Source of my copy: publisher
Synopsis (from Goodreads)
Blaze is tired of spending her life on the sidelines, drawing comics and feeling invisible. She's desperate for soccer star Mark to notice her. And when her BFF texts Mark a photo of Blaze in sexy lingerie, it definitely gets his attention. After a hot date in the back of her minivan, Blaze is flying high, but suddenly Mark's feelings seem to have been blasted by a freeze-ray gun, and he dumps her. Blaze gets her revenge by posting a comic strip featuring uber-villain Mark the Shark. Mark then retaliates by posting her "sext" photo, and, overnight, Blaze goes from Super Virgin Girl to Super Slut.

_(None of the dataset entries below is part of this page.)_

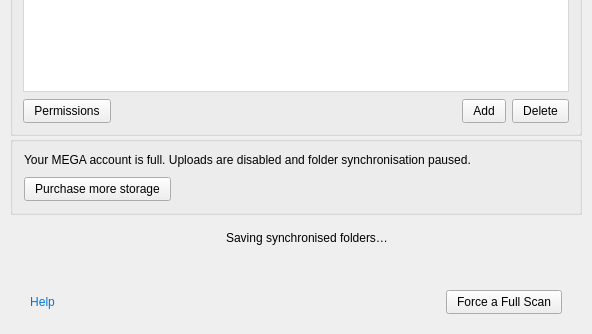
meganz/MEGAsync, file src/MEGASync/gui/linux/SettingsDialog.ui: the form before one commit; both pictures show x 0 to 592 and y 369 to 703 of the 592 by 703 pixel window.
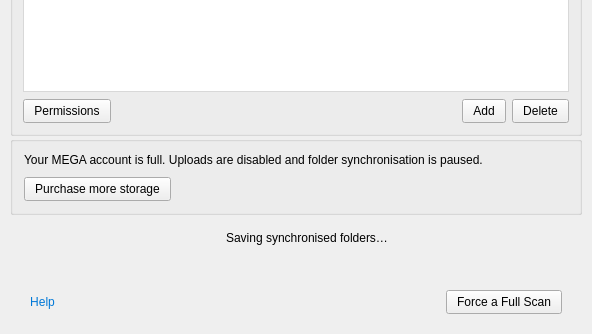
The form after the commit. The open tabs and pages were chosen to show the change. Icons and pictures are not drawn. Custom widgets are drawn as their Qt base class.

```diff
--- a/src/MEGASync/gui/linux/SettingsDialog.ui
+++ b/src/MEGASync/gui/linux/SettingsDialog.ui
@@ -1665,7 +1665,7 @@
           <item>
            <widget class="QLabel" name="lOQWarning">
             <property name="text">
-             <string>Your MEGA account is full. Uploads are disabled and folder synchronisation paused.</string>
+             <string>Your MEGA account is full. Uploads are disabled and folder synchronisation is paused.</string>
             </property>
             <property name="wordWrap">
              <bool>true</bool>
```
Left out of the diff: 2 changed lines with no effect on the pictures.
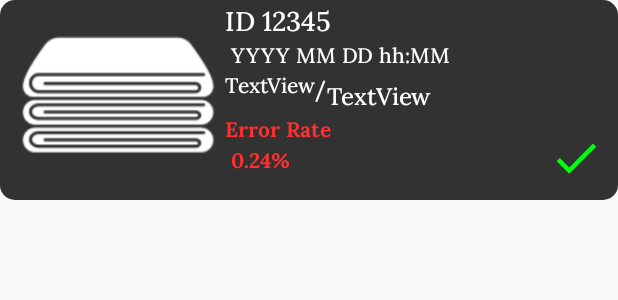
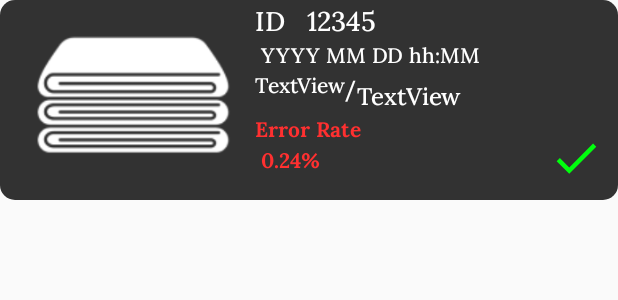
Before and after one commit to YangJJune/NaD_Automatic-Fabric-Check-using-AI, an Android app: the layout fabric_row.xml on its own in the app's theme, with its tools: preview values and no code run, on a phone screen of 412 x 824 dp. Shown: the top 300 px of the screen. Run offline under Robolectric (Android 15) with nearby library versions, the phone set to English and light mode, and no system bars; network calls fail.

Commit message:
20231201

```diff
--- a/frontend/app/src/main/res/layout/defect_row.xml
+++ b/frontend/app/src/main/res/layout/defect_row.xml
@@ -11,6 +11,7 @@
         android:layout_height="100dp"
         android:layout_marginStart="10dp"
         app:layout_constraintBottom_toBottomOf="parent"
+        app:layout_constraintStart_toStartOf="parent"
         app:layout_constraintTop_toTopOf="parent"
         app:layout_constraintVertical_bias="0.5"
         app:srcCompat="@drawable/example_fabric" />
--- a/frontend/app/src/main/res/layout/fabric_row.xml
+++ b/frontend/app/src/main/res/layout/fabric_row.xml
@@ -21,12 +21,17 @@
         android:id="@+id/imageView5"
         android:layout_width="150dp"
         android:layout_height="wrap_content"
-        android:src="@drawable/example_fabric" />
+        android:layout_marginStart="10dp"
+        android:layout_marginEnd="10dp"
+        android:src="@drawable/example_fabric"
+        app:layout_constraintEnd_toStartOf="@+id/textView5"
+        app:layout_constraintStart_toStartOf="parent" />
 
     <TextView
         android:id="@+id/textView5"
         android:layout_width="wrap_content"
         android:layout_height="wrap_content"
+        android:layout_marginStart="10dp"
         android:fontFamily="@font/loram"
         android:text="ID "
         android:textColor="@color/white"
@@ -37,6 +42,7 @@
         android:id="@+id/idView"
         android:layout_width="wrap_content"
         android:layout_height="wrap_content"
+        android:layout_marginStart="10dp"
         android:fontFamily="@font/loram"
         android:text="12345"
         android:textColor="@color/white"
@@ -47,6 +53,7 @@
         android:id="@+id/dateView"
         android:layout_width="wrap_content"
         android:layout_height="wrap_content"
+        android:layout_marginStart="10dp"
         android:fontFamily="@font/loram"
         android:text=" YYYY MM DD hh:MM"
         android:textColor="@color/white"
@@ -57,6 +64,7 @@
         android:id="@+id/defectView"
         android:layout_width="wrap_content"
         android:layout_height="wrap_content"
+        android:layout_marginStart="10dp"
         android:fontFamily="@font/loram"
         android:text="TextView"
         android:textColor="@color/white"
@@ -80,6 +88,7 @@
         android:id="@+id/textView9"
         android:layout_width="wrap_content"
         android:layout_height="wrap_content"
+        android:layout_marginStart="10dp"
         android:fontFamily="@font/lora_b"
         android:text="Error Rate"
         android:textColor="#FF3030"
@@ -91,6 +100,7 @@
         android:layout_width="wrap_content"
         android:layout_height="wrap_content"
         android:layout_marginTop="1dp"
+
         android:text="/"
         android:textColor="#FFFFFF"
         android:textSize="18sp"
@@ -101,7 +111,7 @@
         android:id="@+id/eRateView"
         android:layout_width="wrap_content"
         android:layout_height="wrap_content"
-        android:layout_marginStart="4dp"
+        android:layout_marginStart="14dp"
         android:fontFamily="@font/lora_b"
         android:text="0.24%"
         android:textColor="#FF3030"
```
Also changed, not shown: frontend/app/src/main/java/nad/fabric/InfoActivity.kt (+10 -2 lines), frontend/app/src/main/java/nad/fabric/fabricAdapter.kt (+8 -3 lines), frontend/app/src/main/java/nad/fabric/moreErrorsActivity.kt (+21 -5 lines).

That life on the sidelines is looking pretty good right about now...
The blurb on the back of the ARC copy my sister and I received was pretty vague so I had no idea what to expect from Blaze. I was also in a bit of a reading slump as I was started Blaze, which caused me to have a slow start in reading it. Fortunately, this book turned out to be a great read!
At first, I was a little annoyed by the main character Blaze. Although I loved her comic-love geekiness, her naiveness and desperation in the beginning of the book irked me. After reading the first couple chapters, I already knew that Mark was bad news and that Blaze can do so much better. It was hard watching her drool and obsess over Mark while he used her and I just wanted to reach inside the book and shake and talk some sense into Blaze. Thankfully, she eventually realized Mark for who he really was. After that I rooted for her throughout the rest of the book as she became stronger, tougher, and wiser. And I especially supported and admired Blaze for her courage and perseverance when times got rough. She was a great and a refreshingly different heroine to read about (and brownie points for her for her awesome name).

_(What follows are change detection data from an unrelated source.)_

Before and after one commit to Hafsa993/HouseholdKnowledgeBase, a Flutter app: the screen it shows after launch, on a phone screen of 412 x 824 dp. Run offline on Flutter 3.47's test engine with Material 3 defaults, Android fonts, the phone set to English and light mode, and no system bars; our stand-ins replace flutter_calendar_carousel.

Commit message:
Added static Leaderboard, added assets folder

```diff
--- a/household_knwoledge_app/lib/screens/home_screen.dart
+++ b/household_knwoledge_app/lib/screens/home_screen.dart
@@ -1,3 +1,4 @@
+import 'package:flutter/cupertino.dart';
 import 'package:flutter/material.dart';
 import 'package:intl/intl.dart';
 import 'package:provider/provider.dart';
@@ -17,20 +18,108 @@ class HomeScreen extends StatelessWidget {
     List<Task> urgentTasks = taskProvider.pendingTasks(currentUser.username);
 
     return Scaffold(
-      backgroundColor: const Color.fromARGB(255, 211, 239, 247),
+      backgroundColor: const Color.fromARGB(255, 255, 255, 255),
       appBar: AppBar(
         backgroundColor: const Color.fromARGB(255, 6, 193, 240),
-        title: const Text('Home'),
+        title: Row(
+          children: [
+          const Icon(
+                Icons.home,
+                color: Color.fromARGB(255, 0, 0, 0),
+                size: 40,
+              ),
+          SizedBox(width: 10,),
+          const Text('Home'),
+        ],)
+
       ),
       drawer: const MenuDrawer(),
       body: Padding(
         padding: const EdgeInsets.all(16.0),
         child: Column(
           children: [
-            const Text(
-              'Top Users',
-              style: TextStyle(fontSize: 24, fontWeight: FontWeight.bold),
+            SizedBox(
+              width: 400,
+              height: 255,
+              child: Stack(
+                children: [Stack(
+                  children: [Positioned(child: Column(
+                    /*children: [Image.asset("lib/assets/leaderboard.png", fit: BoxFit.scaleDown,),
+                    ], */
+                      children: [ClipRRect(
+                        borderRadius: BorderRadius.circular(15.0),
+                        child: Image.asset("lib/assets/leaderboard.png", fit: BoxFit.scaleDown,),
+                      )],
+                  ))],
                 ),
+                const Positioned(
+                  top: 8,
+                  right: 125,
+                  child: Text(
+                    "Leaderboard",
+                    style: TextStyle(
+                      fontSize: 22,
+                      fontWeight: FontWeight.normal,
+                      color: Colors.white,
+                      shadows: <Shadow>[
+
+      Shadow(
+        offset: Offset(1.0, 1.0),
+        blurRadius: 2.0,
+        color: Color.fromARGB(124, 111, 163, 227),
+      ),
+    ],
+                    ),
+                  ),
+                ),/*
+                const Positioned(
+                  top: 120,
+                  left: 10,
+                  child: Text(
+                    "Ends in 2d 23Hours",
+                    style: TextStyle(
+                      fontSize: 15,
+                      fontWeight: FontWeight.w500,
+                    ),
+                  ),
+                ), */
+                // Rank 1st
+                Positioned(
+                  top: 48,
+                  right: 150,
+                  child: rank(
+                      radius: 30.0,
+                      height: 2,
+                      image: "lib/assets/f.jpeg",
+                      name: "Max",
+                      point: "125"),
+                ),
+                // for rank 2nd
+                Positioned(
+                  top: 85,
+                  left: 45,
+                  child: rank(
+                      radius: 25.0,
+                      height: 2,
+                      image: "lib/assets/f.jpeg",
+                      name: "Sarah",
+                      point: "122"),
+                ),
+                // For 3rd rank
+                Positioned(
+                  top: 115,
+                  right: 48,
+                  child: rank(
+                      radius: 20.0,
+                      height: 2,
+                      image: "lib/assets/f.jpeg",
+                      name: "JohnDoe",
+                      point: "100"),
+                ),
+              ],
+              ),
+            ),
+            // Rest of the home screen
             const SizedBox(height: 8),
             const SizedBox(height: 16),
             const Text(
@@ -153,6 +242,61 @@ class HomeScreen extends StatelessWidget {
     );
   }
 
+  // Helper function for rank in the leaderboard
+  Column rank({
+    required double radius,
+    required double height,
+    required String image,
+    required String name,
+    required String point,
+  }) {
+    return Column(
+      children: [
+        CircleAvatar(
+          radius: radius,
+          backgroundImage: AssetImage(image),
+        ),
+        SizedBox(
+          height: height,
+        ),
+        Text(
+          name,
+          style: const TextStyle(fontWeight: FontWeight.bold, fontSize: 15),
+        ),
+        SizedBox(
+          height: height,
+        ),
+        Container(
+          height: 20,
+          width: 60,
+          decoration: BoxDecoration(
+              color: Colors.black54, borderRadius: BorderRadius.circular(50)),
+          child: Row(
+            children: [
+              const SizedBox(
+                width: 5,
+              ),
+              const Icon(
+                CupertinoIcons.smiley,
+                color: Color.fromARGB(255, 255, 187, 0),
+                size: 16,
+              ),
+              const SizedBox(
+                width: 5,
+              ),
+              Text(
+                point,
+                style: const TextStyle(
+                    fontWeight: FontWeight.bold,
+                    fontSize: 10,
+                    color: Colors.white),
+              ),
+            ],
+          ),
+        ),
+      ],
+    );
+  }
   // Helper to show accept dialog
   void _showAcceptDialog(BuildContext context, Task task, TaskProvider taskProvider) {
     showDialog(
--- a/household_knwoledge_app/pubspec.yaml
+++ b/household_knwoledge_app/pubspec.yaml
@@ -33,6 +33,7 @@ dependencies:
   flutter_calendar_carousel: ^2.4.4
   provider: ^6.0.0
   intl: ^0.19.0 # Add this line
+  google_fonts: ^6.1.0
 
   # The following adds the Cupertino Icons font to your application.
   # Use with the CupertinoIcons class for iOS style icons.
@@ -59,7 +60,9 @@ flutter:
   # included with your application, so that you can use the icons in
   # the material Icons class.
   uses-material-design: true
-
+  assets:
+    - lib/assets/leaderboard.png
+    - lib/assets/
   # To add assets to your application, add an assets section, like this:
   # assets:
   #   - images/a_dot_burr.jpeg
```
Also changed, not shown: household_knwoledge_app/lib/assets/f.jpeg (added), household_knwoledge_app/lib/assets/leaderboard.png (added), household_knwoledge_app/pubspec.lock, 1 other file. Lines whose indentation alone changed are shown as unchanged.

I absolutely loved Blaze's "Soccer Cretins"--her brother Josh, and his friends Andrew, Dylan and Ajay. They were the greatest bunch of 13-year-old soccer boys I've ever heard and read of. I loved how they supported and protected Blaze in their own touching yet adolescent-boyish way, especially Josh, who became my favorite character in the book. I really liked his and Blaze's sibling relationship.
Blaze turned out to be a surprisingly great read--the plot was interesting and great, although it did drag a little at times and the climax came later than I hoped; the writing style was good and understandable; and the narration (Blaze's voice) really reflected Blaze's character, down to the geeky-ish talk and comic book references, which I thought were entertaining (and thank goodness each reference was explained because otherwise I, a non-comic book reader, would have been completely lost). I recommend Laurie Crompton's debut novel Blaze to anyone who loves comics and/or a fun read about a geeky and awesome girl.